Some people are annoyed when they encounter a fresh pile of dung while out on a walk in nature. Others are excited because it points to the recent visit of a particular kind of animal. But some scientists, myself included, may just be disappointed that the dung isn’t fossilised.
That’s because coprolites – fossilised scat – are palaeontological treasure troves. They can provide all sorts of information about the animal that deposited them, including the environment they lived in, what they ate and what the climate and vegetation were like.
Over the past decade, our research team has identified more than 300 vertebrate tracksites in aeolianites (cemented sand dunes) and cemented beach deposits on the Cape south coast of South Africa. They date back to the Pleistocene epoch, which started about 2.6 million years ago and ended around 11,700 years ago. But it took us a long time to realise that we shouldn’t just be looking for depressions (tracks) in the rock surfaces we study; we should also be on the lookout for raised features. These, it turns out, are often coprolites.
In a recent paper we describe a number of firsts. Our findings are the first of their kind from southern African aeolianites. We’ve also recorded the first known instances of coprolites belonging to a Nile crocodile, and to an African elephant. And we discovered a site where roaming elephants may have repeatedly disturbed small animals, probably mongooses or genets, that were answering the call of nature.
These discoveries, along with our previous research, combine to create a picture of an ancient landscape so scientists can better understand what came before. Looking back can also help us understand how and when things changed and what role factors like climate or the arrival of humans played in those changes.
The new sites
It took one particularly obvious example to alert us to what we had been missing by not considering coprolites as study material. On an aeolianite surface near the town of Knysna, about 500km from Cape Town, we spotted 130 dark nodules, between 2cm and 3cm in size. They formed a clear contrast to the much lighter surrounding surface, on which four tracks of a medium-sized bovid (probably an antelope called a bontebok) were evident.
The nodules were evenly spread over a distance of more than a metre, and a couple of them actually lay within the tracks.
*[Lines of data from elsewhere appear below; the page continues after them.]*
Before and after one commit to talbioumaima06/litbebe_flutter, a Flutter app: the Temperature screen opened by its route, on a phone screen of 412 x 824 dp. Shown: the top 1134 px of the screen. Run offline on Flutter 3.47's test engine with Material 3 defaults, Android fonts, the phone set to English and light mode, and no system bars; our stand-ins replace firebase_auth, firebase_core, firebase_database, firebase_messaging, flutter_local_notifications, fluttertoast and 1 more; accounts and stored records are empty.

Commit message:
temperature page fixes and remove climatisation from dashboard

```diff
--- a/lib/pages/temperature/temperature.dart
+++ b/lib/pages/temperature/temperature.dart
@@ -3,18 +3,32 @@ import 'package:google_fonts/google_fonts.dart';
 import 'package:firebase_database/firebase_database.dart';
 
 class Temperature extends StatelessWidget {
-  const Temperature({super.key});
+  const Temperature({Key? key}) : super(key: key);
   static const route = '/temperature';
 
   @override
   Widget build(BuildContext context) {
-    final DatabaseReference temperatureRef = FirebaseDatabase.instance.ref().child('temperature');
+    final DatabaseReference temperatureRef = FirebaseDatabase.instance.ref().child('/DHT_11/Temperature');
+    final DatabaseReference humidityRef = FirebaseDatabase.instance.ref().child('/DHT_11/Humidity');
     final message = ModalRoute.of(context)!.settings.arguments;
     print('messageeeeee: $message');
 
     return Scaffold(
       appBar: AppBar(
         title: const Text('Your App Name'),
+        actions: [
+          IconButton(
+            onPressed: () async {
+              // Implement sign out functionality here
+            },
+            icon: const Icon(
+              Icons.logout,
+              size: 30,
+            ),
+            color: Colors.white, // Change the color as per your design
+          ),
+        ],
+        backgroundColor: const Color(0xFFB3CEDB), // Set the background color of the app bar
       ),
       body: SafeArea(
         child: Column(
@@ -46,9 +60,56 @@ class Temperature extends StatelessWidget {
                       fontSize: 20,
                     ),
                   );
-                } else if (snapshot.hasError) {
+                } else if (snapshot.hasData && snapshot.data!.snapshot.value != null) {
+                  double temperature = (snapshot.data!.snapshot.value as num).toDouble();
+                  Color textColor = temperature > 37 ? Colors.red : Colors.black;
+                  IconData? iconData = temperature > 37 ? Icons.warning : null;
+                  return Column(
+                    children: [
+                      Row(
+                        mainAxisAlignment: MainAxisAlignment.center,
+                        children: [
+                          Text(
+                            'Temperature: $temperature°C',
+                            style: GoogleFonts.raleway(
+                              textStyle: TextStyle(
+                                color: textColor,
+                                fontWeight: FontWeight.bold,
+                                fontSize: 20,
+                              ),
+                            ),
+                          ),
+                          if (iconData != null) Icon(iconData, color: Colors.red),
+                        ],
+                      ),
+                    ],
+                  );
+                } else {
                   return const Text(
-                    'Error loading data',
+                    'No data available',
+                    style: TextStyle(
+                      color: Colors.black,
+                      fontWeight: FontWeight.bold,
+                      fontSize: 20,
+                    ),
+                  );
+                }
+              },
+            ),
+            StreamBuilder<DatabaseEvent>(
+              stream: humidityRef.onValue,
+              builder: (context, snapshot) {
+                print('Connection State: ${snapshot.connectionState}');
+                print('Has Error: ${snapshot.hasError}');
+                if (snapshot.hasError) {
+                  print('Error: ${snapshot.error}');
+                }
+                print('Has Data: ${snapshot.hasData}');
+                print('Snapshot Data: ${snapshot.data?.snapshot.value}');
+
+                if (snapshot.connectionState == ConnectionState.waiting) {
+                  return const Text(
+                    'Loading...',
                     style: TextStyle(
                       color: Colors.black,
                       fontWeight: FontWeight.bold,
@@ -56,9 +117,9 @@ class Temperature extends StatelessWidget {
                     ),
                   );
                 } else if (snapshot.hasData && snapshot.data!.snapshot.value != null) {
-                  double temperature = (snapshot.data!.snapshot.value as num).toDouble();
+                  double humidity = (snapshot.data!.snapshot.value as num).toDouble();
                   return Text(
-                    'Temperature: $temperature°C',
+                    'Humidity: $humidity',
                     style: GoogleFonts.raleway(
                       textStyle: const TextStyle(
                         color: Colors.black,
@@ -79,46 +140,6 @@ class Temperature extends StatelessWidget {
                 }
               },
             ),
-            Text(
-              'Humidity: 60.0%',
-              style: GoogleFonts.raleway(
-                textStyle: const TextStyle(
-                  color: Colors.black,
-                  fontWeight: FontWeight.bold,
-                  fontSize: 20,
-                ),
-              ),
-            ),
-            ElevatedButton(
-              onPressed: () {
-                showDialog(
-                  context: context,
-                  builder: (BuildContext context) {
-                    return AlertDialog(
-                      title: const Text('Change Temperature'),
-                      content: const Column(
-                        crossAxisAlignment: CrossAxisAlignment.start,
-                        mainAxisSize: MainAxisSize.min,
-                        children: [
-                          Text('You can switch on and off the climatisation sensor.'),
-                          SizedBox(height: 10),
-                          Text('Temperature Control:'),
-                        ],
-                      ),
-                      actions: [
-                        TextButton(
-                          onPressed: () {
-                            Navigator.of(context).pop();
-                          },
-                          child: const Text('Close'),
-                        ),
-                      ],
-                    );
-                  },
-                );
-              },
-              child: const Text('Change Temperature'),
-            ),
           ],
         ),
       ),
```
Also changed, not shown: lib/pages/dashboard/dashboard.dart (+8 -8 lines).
They were slightly flattened, suggesting that they had been lightly compressed by overlying dune layers while they were still malleable. A sample for dating from a nearby rock revealed that the site was around 76,000 years old.
It was our first coprolite site and it was an unprecedented finding. Bovid coprolites are extremely rare and an open-air site even more so. In southern Africa, coprolites are usually found in caves and rock shelters, in scavenger dens or archaeological deposits.
Also, we had luck on our side: the site is usually covered by metres of sand, and is only occasionally exposed.
Remarkably, close by we found a second site, but with very different characteristics. In this case we noted about 50 small tracks on a rock surface, on which were plastered about 30 raised features, many of which were cylindrical and hollow (characteristic features of some coprolites). In the low cliffs immediately above this surface we found similar coprolites in six layers in a vertical height of 2.6cm.
The evidence was clear: this was the site of a latrine (a place that an animal returns to repeatedly to defecate), which had been used for a substantial period of time. We could not identify the tracks to family level, as many small carnivorans leave tracks that are similar in size and shape. However, the nature of the latrine suggests that a genet or mongoose might have been responsible.
To add to the interest, deep elephant tracks were a common phenomenon on these same surfaces, leading us to imagine the latrine-maker having to dodge trampling by African elephants at indelicate moments.
More analysis needed
We found two other coprolite sites. One featured both African elephant tracks and coprolites – the first of their kind ever described. The other presented us with a crocodile coprolite right beside crocodile swim traces. This is the first ever record of a Nike crocodile coprolite; it was probably deposited underwater in a shallow lagoonal environment (crocodiles defecate either on land or in water).
We sent samples to university laboratories for different tests, including analysis of pollen and phytoliths (microscopic silica structures found in plants). Positive results would have aided in helping us interpret the Pleistocene environment and climate. Unfortunately, as often happens, all our coprolites were “sterile”, with no pollen or phytoliths to be found.
Our response is to keep trying: in 2022 we identified a number of other coprolites on the same coastline, including those of the extinct long-horned buffalo. These appear to have more internal structure, which augurs well for detecting phytoliths and pollen, and perhaps even evidence of bone fragments in the case of carnivores.
We hope that the samples we submit this time will deliver more positive results and will shed new light on the Pleistocene palaeoenvironment of coastal southern Africa.
Charles Helm, Research Associate, African Centre for Coastal Palaeoscience, Nelson Mandela University